Colliding Space Clutter
In the movie WALL-E, the Earth is surrounded by a dense field of orbiting junk. The problem of space debris is not that bad yet, but is potentially heading in that direction. A new report released by the National Research Council says the problem of space debris is getting worse and has passed a “tipping point.” The report says that while NASA has done a good job using their available resources to research the issue, decreased funding and increased responsibilities for the space agency is not a good combination for the future, and NASA has not been able to keep pace with increasing hazards posed by abandoned equipment, spent rocket bodies, and other debris orbiting the Earth.
From the new report, it appears the Kessler Syndrome is not just an abstract event that might occur in the future. It’s happening now. The amount of debris is now growing exponentially, as just two collisions since January 2007 has doubled the total number of debris fragments in Earth’s orbit, according to the NRC report.
NASA had asked for the report; specifically, NASA’s chief of safety and mission assurance, Bryan O’Connor, asked the NRC in 2010 to independently examine the agency’s work on debris.
“We thank the National Research Council for their thorough review in this report,” said NASA spokeswoman Beth Dickey. “We will study their findings and recommendations carefully and use them to advise our future actions in this important area of work.”
For example, NASA should initiate a new effort to record, analyze, report, and share data on spacecraft anomalies. This will provide additional knowledge about the risk from debris particulates too small to be cataloged under the current system yet large enough to potentially cause damage.
The report also suggests more work internationally on this problem, since it is a global problem caused by other nations besides the US. Over the past decade and a half, the world’s major space agencies have been developing a set of orbital debris mitigation guidelines aimed at stemming the creation of new space debris and lessening the impact of existing debris on satellites and human spaceflight. Most agencies are in the process of implementing or have already implemented these voluntary measures which include on-board passive measures to eliminate latent sources of energy related to batteries, fuel tanks, propulsion systems and pyrotechnics.
But the growing number of developing countries that are launching using satellites, and they need to be encouraged to use these measures as well.
In addition, NASA should lead public discussion of orbital debris and emphasize that it is a long-term concern for society that must continue to be addressed.

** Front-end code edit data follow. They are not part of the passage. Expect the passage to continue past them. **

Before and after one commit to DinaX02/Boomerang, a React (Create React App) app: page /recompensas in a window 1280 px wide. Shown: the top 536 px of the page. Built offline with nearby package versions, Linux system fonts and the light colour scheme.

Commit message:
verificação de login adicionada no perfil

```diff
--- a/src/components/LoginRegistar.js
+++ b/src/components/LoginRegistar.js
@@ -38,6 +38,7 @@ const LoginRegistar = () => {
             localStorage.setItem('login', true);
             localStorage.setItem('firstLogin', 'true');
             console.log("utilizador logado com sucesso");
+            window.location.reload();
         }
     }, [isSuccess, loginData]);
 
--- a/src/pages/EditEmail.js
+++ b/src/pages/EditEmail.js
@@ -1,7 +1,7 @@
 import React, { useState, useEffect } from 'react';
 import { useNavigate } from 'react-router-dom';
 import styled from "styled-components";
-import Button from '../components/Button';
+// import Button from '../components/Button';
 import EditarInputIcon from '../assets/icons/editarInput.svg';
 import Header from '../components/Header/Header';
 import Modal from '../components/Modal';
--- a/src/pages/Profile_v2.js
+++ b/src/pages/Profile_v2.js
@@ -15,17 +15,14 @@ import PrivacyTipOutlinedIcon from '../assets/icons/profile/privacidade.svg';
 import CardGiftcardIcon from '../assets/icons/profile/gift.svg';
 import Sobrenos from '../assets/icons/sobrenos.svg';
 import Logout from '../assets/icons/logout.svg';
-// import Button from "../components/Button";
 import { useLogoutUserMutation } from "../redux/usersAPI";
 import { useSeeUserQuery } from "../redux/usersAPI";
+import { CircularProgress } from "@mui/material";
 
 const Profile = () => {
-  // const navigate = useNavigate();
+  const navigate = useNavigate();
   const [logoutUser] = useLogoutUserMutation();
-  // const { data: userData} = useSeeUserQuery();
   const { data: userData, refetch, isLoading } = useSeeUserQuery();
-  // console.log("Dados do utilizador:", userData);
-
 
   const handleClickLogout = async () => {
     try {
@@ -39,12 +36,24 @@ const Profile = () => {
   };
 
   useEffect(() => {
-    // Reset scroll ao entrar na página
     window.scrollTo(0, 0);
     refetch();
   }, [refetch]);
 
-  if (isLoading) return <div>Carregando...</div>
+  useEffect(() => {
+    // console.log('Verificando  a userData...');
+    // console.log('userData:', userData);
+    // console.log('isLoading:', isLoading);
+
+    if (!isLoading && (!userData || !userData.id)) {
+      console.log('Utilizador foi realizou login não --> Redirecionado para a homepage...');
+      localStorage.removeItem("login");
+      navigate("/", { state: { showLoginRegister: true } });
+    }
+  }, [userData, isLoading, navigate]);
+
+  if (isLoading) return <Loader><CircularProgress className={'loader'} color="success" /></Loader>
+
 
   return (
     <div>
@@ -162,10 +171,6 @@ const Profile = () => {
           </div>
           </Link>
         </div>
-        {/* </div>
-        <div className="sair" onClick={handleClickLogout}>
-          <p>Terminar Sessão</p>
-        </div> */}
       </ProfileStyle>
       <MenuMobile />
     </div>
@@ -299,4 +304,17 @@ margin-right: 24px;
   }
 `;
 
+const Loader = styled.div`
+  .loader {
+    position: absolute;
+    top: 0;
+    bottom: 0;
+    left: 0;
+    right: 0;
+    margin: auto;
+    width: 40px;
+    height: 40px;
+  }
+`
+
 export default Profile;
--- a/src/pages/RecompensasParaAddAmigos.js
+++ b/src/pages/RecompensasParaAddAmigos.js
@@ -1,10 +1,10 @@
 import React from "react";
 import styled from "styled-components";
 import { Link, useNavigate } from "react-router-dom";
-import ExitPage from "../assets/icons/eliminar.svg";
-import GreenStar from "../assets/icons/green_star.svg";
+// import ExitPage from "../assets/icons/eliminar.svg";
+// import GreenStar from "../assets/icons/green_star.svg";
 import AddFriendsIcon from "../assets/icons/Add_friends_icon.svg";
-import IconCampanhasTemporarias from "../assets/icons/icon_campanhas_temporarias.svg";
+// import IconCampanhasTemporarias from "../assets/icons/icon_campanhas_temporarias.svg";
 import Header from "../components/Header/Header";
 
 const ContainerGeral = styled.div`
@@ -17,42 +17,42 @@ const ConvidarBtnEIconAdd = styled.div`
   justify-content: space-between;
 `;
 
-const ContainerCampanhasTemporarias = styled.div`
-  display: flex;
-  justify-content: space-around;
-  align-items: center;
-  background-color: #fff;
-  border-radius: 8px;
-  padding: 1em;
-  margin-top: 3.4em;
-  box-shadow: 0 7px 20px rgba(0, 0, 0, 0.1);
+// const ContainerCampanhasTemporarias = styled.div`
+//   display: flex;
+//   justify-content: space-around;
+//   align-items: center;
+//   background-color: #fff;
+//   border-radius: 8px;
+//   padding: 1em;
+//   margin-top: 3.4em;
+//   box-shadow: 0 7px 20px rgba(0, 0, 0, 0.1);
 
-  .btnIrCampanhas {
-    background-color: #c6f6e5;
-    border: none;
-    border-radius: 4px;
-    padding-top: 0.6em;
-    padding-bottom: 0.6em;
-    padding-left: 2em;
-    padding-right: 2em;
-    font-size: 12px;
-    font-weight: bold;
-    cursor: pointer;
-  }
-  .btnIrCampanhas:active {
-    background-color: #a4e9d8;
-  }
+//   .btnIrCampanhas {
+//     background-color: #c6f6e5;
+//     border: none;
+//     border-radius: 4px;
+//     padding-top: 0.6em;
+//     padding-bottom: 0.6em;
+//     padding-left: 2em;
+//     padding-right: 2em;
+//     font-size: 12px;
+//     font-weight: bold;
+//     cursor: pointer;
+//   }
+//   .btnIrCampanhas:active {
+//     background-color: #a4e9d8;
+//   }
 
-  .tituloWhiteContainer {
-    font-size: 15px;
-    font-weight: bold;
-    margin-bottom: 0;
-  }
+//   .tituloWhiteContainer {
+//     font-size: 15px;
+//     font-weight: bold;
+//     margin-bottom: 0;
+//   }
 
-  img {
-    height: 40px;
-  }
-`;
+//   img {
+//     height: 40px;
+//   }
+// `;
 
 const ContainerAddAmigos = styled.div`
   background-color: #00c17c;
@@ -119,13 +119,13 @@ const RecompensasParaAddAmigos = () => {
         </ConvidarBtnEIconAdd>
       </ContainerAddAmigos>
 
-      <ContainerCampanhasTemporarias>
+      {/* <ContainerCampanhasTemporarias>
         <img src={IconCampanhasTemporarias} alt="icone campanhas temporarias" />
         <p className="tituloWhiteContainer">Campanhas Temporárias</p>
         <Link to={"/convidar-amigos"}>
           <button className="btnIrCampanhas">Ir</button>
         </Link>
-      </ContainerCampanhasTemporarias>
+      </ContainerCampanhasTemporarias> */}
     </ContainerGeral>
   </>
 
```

Congress also needs to be aware of the problem and provide adequate funding for the issue.
You can read the report here. (free as a pdf download).